The van Herpen shoes are, the designer claims, based on an interpretation of a banyan tree: They consist of a mass of injection-molded vines or roots surrounding the foot. I do not quite see the metaphor, as these strings do not root the shoe so much as they transform it into a clump that only hints at the foot’s shape. This is in keeping with van Herpen and several other contemporary fashion designers’ interest in fashion not as clothing the body so much as cloaking and extending it with forms that transform it into a piece of sculpture answering to the complexities of our environment.
The United Nude designs are, in other words, modern in the most profound sense of that descriptor: They question the relationship to what we know and what is—both physically and in terms of a notion of what it means to be human. The body is not the measure of all things, nor is it a perspective based on what we sense of the world, gravity, or the coherence of time and space. Instead, these designs worm us toward other possible realities.

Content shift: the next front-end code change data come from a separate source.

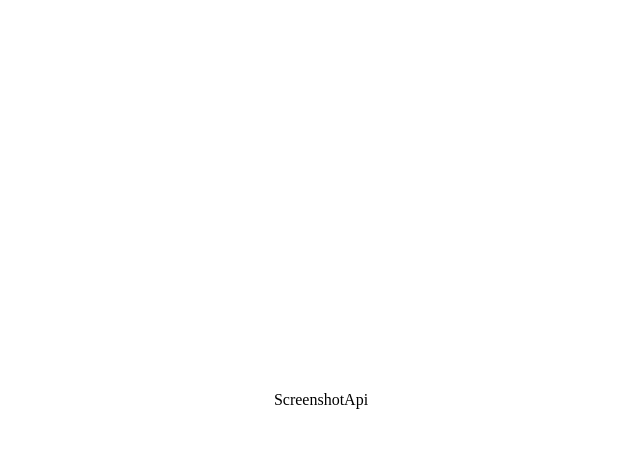
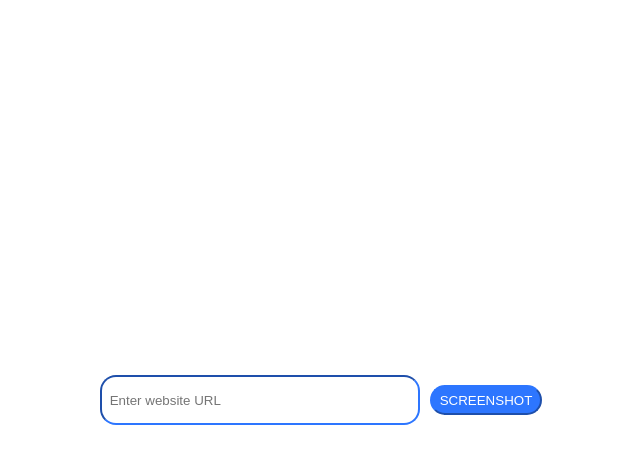
Before and after one commit to akhil-haridas/url-to-screenshot, a React (Vite) app: page / in a window 1280 px wide. Both pictures are taken after a click on the button "Screenshot API". Shown: the top 464 px of the page, without its empty margins (319-959 px from the left). Built offline with nearby package versions, Linux system fonts and the light colour scheme.

Commit message:
deafult functionality for the screenshot

```diff
--- a/src/App.css
+++ b/src/App.css
@@ -26,3 +26,46 @@
   background-color: black;
   color: #fff;
 }
+
+.ScreenshotWrapper {
+  width: 100%;
+  height: 100%;
+  display: flex;
+  align-items: center;
+  justify-content: center;
+  flex-direction: column;
+}
+
+.inputWrapper {
+  display: flex;
+  align-items: center;
+  justify-content: center;
+  gap: 10px;
+  flex-direction: row;
+}
+
+.inputWrapper>input {
+  height: 30px;
+  width: 300px;
+  border-color: rgb(45, 118, 255);
+  border-radius: 16px;
+  padding: 8px;
+}
+
+.inputWrapper>button {
+  height: 30px;
+  border-color: rgb(45, 118, 255);
+  border-radius: 16px;
+  padding: 8px;
+  color: #fff;
+  background-color: rgb(45, 118, 255);
+  cursor: pointer;
+  display: flex;
+  align-items: center;
+  justify-content: center;
+}
+
+.inputWrapper>button:hover {
+  color: #fff;
+  background-color: rgb(0, 87, 250);
+}
--- a/src/components/ScreenshotApi.jsx
+++ b/src/components/ScreenshotApi.jsx
@@ -1,9 +1,51 @@
-import React from 'react'
+import React, { useState } from 'react';
 
 const ScreenshotApi = ({ toggleComponent }) => {
+    const [websiteUrl, setWebsiteUrl] = useState("");
+    const [screenshotUrl, setScreenshotUrl] = useState(null); // To store the screenshot URL
+
+    const handleInputChange = (event) => setWebsiteUrl(event.target.value);
+
+    const onHitUrl = async () => {
+        if (!websiteUrl) {
+            alert("Please enter a valid website URL!");
+            return;
+        }
+
+        const encodedUrl = encodeURIComponent(websiteUrl);
+        const apiUrl = `https://shot.screenshotapi.net/screenshot?token=CZFWT3W-HFJ4PSS-M2B50VF-7RKZV9T&url=${encodedUrl}&output=image&file_type=png&wait_for_event=load`;
+
+        try {
+            const response = await fetch(apiUrl);
+            if (response.ok) {
+                setScreenshotUrl(apiUrl);
+            } else {
+                console.error("Failed to capture screenshot");
+            }
+        } catch (error) {
+            console.error("Error while fetching the screenshot:", error);
+        }
+    };
+
     return (
-        <div onClick={() => toggleComponent("Menu")}>ScreenshotApi</div>
-    )
-}
+        <div className='ScreenshotWrapper'>
+            <div className='inputWrapper'>
+                <input
+                    type="text"
+                    placeholder="Enter website URL"
+                    value={websiteUrl}
+                    onChange={handleInputChange}
+                />
+                <button onClick={onHitUrl}>SCREENSHOT</button>
+            </div>
 
-export default ScreenshotApi
+            <div className='screenshotDisplay'>
+                {screenshotUrl && (
+                    <img src={screenshotUrl} alt="Website Screenshot" style={{ maxWidth: '70%' }} />
+                )}
+            </div>
+        </div>
+    );
+};
+
+export default ScreenshotApi;
```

What makes these shoes unique, on the one hand, is that they extend the possible through such a direct attachment to—or attack on, depending on your view—the body. On the other hand, they are rooted in the craft that the Clark side of the company brings to bear on the work: fine leather hides inside the plastic and rubber, and the hand finishes, with great precision in care, what the computer has started. That is one of the hidden strengths of all great Modernism: whether it is Mies van der Rohe’s Tugendhat House or a classic Jaguar, they are beautifully and expensively made.
That also limits this kind of modernist objects’ effect. While the radical nature of their form restricts their appeal to a defined audience, the cost associated with creating such crafted Modernism further limits their clientele to those who can afford to accept and act on such views through purchase. For the rest of us, these shoes are just one stride too far—though we might enjoy watching the moneyed avant-garde striding off with elegance into an unknown and post-human future.